Retailers and marketers are astutely aware of this, and in fact they bank on it. In a regular viewing day the evening prime-time slot is the most expensive airtime advertisers can purchase. Why? It yields the best return for their advertising dollar. More people are watching, people are more fatigued and therefore more vulnerable to be influenced toward foolish purchasing decisions. It would seem that late night store sales, particularly around peak seasonal times are not purely based on consumer convenience either. The consumer enters the retail temple tired, fatigued and distracted, faced with more choices at a time when they will inevitably struggle to choose well. The result, retailers make more money, consumers experience buyers remorse.So how do we counter this? Is it possible to flee from the inescapable state of distraction and fatigue perpetuated throughout our high-tech methods and insatiable appetite for information? How do we jump off the distraction carousel in order to redeem our fatigued lives? In my humble opinion it is possible, especially if we are committed to the pursuit of peace, by learning to become ‘intentionally present’. Scripture reminds us that it is good to pursue peace (Psalm 34:14) and as we are active in this pursuit we are more likely to notice the alternative and reject it.

To do this well takes a considerable effort and long-term commitment. But we need to start. Here’s a couple of things that I find help me to remain present and pursue peace…

1)    Switch off – I do something that marks my decision to be attentive to myself and others. A physical marker can be really helpful with this. For example, I touch an imaginary switch, turn off my phone, shut down the laptop (don’t just close it)… basically anything out of the ordinary that communicates ‘I am now switching off the white noise and becoming present to the moment.’

2)    Become mindful of my current environment – PAUSE… BREATHE… PRAY… I take time to notice the detail in my surroundings and really look at it. People, places, objects, everything. I feel my heart beat, I thank God for my life, I take it all in and enjoy it!

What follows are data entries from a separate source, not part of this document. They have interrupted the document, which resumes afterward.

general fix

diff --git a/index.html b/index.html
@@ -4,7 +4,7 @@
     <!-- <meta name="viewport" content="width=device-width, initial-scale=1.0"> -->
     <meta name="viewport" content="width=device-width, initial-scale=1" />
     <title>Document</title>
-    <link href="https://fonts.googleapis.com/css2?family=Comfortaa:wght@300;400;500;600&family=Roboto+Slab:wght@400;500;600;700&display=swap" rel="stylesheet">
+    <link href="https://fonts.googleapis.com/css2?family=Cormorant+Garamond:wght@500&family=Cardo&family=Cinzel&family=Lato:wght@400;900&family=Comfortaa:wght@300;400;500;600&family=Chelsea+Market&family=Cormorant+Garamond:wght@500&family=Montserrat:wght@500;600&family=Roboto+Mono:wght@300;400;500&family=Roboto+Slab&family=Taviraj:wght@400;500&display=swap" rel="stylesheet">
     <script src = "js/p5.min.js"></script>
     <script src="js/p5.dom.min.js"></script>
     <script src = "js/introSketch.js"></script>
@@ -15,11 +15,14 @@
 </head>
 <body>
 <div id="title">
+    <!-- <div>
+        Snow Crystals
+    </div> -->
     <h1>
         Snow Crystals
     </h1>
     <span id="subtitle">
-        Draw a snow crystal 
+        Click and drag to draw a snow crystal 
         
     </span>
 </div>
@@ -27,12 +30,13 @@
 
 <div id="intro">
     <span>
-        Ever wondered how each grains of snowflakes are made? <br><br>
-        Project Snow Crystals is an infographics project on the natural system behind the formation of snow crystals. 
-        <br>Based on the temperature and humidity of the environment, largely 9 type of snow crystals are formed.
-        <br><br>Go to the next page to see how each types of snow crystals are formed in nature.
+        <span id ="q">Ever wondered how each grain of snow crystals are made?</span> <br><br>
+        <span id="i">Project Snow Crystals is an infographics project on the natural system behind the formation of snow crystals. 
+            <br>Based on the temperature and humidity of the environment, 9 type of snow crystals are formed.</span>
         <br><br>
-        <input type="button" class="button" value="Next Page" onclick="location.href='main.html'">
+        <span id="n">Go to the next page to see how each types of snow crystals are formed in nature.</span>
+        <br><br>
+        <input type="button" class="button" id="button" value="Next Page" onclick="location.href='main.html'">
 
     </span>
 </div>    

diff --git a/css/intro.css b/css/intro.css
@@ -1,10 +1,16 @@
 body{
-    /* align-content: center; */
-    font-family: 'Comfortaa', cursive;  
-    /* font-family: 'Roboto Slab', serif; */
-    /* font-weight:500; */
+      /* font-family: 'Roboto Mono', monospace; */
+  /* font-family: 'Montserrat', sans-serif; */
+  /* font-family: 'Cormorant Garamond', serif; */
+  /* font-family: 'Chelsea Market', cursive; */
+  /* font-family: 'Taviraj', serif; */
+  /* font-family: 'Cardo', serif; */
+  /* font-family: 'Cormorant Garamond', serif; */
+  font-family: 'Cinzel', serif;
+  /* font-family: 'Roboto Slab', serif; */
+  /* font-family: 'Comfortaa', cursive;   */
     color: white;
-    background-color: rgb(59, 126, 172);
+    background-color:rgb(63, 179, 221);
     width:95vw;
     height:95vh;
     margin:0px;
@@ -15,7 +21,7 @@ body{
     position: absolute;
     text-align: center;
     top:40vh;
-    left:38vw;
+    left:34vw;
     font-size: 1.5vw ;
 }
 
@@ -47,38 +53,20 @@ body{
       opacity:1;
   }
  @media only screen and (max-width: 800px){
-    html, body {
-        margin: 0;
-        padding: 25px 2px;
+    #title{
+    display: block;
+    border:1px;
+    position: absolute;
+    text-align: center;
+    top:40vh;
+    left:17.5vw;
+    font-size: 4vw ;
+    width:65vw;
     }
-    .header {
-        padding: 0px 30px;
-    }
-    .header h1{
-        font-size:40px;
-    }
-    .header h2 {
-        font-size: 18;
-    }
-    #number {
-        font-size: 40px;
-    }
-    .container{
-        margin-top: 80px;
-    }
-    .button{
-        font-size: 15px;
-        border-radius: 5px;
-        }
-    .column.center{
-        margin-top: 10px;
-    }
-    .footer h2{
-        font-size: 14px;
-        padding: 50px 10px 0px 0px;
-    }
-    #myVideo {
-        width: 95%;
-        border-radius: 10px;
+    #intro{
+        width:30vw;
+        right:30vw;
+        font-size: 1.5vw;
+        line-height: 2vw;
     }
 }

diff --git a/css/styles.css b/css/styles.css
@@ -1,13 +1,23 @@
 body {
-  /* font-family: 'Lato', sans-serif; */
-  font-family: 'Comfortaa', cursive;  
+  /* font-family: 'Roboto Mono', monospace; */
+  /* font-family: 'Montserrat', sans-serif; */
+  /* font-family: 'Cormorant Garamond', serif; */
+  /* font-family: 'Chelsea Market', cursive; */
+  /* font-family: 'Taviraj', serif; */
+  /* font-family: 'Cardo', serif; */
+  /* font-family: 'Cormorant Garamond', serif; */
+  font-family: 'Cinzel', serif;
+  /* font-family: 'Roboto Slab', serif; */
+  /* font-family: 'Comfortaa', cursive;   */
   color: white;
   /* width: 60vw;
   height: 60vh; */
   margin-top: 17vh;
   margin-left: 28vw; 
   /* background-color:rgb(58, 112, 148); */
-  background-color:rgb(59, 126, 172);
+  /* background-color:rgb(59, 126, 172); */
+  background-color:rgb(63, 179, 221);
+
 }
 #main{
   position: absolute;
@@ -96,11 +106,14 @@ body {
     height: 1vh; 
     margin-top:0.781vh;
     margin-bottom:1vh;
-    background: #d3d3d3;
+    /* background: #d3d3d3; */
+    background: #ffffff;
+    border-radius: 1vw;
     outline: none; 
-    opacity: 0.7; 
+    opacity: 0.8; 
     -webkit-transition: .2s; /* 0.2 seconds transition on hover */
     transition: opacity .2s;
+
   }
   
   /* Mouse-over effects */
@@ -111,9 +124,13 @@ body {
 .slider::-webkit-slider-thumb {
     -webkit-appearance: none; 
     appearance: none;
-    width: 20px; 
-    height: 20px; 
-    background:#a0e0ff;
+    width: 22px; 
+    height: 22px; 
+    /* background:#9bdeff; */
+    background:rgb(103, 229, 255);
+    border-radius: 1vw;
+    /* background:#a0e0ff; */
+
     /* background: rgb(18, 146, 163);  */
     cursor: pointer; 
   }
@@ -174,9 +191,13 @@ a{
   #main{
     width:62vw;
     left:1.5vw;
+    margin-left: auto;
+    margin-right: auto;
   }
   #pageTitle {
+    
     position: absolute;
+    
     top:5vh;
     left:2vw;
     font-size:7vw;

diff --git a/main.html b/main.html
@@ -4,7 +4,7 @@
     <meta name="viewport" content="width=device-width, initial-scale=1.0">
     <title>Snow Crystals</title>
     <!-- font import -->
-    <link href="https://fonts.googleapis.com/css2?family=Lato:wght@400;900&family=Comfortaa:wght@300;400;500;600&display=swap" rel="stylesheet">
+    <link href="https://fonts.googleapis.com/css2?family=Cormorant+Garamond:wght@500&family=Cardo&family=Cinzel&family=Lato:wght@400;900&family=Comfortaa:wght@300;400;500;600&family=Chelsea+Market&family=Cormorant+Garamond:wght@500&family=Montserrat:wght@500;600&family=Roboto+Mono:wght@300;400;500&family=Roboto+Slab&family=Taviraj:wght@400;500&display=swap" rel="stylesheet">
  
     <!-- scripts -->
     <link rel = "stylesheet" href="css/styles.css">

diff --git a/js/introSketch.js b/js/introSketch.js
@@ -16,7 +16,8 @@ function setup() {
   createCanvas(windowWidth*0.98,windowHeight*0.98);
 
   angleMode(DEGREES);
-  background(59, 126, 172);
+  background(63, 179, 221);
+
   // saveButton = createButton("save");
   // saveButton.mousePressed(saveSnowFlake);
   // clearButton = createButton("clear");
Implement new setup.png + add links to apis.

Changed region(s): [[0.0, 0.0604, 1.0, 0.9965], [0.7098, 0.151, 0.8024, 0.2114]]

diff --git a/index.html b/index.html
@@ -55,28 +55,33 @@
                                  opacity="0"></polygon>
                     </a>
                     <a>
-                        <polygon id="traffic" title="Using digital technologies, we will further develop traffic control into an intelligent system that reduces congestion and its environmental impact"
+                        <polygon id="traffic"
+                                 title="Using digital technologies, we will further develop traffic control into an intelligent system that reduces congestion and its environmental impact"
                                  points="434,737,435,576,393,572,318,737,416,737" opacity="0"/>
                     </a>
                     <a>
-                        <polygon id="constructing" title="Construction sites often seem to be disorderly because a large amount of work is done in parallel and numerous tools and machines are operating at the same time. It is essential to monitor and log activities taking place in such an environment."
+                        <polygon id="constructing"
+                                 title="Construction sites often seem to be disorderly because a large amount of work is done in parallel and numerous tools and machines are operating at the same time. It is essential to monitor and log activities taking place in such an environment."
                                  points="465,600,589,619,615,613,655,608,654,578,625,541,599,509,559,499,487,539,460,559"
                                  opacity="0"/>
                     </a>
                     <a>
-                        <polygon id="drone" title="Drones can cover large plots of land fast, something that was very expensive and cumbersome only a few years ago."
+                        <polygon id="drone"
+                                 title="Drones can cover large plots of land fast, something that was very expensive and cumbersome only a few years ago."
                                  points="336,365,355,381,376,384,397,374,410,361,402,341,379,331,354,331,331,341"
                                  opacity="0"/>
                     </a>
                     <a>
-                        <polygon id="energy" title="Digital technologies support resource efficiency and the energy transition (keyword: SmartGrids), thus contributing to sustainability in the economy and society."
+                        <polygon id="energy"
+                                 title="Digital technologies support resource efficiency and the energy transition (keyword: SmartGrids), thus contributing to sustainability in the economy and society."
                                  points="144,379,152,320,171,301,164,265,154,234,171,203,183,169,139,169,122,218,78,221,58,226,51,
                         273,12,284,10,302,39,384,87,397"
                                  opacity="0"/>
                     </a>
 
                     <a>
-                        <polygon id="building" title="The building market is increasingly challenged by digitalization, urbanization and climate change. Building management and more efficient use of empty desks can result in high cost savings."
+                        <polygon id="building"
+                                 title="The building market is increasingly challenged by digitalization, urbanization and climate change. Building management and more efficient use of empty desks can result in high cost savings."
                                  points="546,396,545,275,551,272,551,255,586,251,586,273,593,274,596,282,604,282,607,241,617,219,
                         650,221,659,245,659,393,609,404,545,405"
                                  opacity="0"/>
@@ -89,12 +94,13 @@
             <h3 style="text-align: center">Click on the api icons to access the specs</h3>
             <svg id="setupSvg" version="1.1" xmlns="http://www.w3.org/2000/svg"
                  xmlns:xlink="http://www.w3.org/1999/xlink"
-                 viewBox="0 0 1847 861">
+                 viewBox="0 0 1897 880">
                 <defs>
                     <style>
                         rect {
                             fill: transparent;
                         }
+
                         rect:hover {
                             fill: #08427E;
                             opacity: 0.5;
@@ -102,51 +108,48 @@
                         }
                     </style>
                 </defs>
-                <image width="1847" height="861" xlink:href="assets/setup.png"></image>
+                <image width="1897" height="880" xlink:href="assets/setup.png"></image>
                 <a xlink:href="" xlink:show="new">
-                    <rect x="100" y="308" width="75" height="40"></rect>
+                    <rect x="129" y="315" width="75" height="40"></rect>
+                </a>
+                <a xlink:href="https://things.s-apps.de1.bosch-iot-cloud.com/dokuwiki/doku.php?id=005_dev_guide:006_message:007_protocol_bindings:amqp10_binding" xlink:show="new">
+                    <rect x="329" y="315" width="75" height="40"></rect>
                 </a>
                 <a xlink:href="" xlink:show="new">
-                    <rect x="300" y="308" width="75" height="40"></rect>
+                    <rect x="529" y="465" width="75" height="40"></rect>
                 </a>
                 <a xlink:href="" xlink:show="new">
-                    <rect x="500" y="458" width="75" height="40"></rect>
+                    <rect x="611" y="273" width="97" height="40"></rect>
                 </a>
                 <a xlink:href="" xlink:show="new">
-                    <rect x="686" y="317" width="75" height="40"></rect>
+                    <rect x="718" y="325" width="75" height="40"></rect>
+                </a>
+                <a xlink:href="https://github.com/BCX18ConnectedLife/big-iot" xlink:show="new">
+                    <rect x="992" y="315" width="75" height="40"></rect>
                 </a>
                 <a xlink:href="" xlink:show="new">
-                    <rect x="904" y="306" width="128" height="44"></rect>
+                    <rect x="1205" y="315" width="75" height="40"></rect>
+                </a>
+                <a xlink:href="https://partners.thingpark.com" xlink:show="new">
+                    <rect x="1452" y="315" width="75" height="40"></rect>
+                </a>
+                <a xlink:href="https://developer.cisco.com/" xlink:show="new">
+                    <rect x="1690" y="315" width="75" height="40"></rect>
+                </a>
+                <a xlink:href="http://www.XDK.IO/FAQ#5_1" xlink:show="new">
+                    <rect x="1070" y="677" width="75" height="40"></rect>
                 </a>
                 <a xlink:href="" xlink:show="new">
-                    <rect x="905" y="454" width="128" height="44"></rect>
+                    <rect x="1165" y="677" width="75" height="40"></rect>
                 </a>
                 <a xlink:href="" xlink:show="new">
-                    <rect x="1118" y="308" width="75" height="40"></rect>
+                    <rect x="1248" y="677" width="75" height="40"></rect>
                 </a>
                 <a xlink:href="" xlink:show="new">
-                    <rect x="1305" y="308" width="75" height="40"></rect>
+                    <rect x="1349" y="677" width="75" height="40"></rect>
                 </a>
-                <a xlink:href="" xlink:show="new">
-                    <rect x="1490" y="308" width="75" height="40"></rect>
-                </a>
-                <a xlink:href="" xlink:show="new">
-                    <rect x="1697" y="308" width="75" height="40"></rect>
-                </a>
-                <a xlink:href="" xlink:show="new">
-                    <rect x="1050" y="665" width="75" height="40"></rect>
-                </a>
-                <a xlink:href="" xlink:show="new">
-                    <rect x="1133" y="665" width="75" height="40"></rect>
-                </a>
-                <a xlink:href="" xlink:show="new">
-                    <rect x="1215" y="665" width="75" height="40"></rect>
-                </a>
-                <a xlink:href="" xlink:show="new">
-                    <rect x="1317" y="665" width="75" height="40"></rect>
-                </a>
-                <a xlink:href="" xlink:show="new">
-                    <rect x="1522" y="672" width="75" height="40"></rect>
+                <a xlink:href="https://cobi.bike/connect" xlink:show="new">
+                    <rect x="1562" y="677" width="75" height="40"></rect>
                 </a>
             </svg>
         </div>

3)    Give people and circumstances my full attention – I look people in the eye and treat them as if they are the only thing that matters THEN and THERE… I look for the ‘light and life’ within those I’m with. When I notice something of this I try to tell them. Occasionally I am tempted to think about what it is I need to do next. But If my mind wanders, I resist this by admitting it to the person I’m with, apologising, and refocusing my attention to them. Interestingly, I’ve discovered that the future can wait, as can my face-book friends.

4)    Do this regularly – It takes commitment and discipline to turn this into a natural habit, but after a while the benefits follow. This should come as no surprise when we consider that people of faith have followed the ancient discipline of Sabbath keeping for centuries. This regular practice is not only an obedient response to God’s command, it is just plain good for us and an excellent way to develop the behaviour as a priority.

Our culture perpetuates busyness beyond reason, distraction as a default position, and constant fatigue as a result. I am choosing to live differently this year, call it a purging of the soul if you like. That said I could do with some help. This is why I find comfort in the words of Jesus,

“Peace I leave with you; my peace I give to you. I do not give to you as the world gives…” – John 14:27 (TNIV)

Are you fatigued? Distracted? Then you are possibly living out of that which ‘the world gives’. May you switch off. May you become present. May you know peace.

Over to you… how is ‘distraction’ an issue for you? How do you feel the effects of ‘fatigue’? How do you become ‘intentionally present’ and find ‘peace’ amongst white noise?


PS – for more great articles, resources and practical responses to distraction check out this quarters edition of YV.Q (it’s the one wit the blue cover).